Records excerpted from a collection
#####
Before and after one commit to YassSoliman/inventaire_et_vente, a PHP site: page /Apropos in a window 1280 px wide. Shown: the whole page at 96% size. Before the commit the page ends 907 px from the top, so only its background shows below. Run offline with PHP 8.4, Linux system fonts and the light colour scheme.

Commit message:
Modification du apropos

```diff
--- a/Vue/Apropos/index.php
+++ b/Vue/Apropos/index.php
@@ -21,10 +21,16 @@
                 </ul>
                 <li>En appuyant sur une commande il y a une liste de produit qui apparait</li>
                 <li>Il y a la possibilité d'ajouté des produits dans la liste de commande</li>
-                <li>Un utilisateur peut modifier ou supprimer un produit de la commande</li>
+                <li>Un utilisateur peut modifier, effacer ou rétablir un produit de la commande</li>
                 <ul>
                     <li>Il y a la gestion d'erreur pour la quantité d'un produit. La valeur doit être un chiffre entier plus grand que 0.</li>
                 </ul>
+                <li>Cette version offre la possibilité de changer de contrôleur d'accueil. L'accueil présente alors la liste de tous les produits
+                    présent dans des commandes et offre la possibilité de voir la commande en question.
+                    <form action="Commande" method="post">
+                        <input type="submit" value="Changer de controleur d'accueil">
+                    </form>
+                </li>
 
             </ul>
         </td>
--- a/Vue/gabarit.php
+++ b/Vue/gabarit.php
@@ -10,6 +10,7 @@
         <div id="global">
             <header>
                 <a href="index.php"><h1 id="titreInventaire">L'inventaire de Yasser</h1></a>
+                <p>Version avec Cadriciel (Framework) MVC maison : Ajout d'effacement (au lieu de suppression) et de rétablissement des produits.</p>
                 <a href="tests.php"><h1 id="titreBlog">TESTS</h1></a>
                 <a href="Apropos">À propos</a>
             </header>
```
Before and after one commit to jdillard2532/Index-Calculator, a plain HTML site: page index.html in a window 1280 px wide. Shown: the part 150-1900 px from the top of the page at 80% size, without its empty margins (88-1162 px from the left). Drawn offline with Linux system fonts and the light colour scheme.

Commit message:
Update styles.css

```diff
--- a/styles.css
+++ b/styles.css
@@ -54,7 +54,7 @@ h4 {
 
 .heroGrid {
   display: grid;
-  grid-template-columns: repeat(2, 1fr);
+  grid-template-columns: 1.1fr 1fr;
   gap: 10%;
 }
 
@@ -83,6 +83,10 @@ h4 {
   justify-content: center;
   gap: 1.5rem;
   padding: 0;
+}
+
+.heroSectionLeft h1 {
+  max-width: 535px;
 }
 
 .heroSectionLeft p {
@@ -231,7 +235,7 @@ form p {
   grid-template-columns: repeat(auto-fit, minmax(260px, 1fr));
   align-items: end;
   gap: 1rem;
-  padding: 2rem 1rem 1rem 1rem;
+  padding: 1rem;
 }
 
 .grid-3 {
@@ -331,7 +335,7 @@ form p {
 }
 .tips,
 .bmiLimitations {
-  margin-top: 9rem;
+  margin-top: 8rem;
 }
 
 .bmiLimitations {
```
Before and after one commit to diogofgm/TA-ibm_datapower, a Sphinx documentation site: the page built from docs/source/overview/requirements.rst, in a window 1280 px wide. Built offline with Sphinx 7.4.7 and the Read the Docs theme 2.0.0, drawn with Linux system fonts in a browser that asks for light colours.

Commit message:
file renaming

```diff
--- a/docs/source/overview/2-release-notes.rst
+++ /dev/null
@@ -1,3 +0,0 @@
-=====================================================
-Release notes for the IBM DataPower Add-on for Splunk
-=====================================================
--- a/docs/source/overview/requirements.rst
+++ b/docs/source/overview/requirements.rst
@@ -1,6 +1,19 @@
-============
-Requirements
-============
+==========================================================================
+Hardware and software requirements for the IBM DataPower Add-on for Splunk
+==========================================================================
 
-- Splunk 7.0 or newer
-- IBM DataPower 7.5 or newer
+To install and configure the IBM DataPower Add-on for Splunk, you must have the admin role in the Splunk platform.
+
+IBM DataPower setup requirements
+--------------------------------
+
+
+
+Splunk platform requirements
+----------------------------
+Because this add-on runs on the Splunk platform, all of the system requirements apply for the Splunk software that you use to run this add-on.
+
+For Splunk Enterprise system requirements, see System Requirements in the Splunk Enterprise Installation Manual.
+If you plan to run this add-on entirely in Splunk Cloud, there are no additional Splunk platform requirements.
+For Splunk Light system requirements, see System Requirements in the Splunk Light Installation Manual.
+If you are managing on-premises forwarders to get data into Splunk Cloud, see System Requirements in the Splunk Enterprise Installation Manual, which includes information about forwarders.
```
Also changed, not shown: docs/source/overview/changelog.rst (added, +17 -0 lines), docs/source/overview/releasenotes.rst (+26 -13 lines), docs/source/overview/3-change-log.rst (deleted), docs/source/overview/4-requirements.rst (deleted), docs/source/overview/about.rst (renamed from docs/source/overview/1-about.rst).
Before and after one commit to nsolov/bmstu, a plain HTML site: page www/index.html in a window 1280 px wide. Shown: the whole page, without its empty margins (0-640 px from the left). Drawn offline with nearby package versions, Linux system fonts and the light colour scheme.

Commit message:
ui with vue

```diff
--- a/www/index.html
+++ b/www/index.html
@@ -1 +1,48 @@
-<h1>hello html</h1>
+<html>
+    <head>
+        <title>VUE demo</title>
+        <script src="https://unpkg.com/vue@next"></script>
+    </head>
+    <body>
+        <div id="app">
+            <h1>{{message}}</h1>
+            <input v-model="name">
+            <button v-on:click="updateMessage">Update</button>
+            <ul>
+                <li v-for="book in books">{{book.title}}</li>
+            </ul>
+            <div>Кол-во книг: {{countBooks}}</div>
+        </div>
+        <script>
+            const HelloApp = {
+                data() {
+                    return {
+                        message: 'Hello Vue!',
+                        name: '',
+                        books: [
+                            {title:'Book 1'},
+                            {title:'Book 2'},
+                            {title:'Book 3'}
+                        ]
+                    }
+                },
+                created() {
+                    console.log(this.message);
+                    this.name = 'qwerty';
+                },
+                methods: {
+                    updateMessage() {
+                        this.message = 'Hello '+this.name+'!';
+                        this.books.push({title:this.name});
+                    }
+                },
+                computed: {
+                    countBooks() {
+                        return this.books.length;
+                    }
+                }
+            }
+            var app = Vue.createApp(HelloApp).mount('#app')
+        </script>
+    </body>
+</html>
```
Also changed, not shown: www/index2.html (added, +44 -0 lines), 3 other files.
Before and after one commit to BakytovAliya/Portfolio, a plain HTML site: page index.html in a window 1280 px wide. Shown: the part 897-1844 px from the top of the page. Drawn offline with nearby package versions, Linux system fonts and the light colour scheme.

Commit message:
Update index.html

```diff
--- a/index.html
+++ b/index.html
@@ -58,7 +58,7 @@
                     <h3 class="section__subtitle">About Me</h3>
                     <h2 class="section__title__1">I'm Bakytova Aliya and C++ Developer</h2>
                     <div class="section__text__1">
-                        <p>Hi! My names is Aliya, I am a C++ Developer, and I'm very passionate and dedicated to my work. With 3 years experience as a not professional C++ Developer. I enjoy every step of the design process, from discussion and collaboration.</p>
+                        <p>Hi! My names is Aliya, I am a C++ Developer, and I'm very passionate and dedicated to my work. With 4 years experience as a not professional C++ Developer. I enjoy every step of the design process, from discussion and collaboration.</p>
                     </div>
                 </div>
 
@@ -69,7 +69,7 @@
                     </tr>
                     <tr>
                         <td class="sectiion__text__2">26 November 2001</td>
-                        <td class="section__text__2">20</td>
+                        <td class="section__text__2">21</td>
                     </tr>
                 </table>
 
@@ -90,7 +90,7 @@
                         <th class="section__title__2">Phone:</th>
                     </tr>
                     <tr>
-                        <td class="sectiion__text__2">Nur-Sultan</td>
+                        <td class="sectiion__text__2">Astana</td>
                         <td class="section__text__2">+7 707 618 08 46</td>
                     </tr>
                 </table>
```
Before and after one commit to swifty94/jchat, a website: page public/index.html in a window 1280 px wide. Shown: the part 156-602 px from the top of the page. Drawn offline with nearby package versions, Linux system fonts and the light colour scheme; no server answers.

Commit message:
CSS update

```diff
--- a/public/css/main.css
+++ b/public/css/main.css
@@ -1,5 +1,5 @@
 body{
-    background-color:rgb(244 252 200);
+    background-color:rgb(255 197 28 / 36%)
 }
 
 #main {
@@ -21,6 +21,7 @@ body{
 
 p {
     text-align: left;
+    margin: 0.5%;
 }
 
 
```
#####
What you will do:
The number of lines in the data that hold "updateMessage" must be the entire answer.

The completed task:
2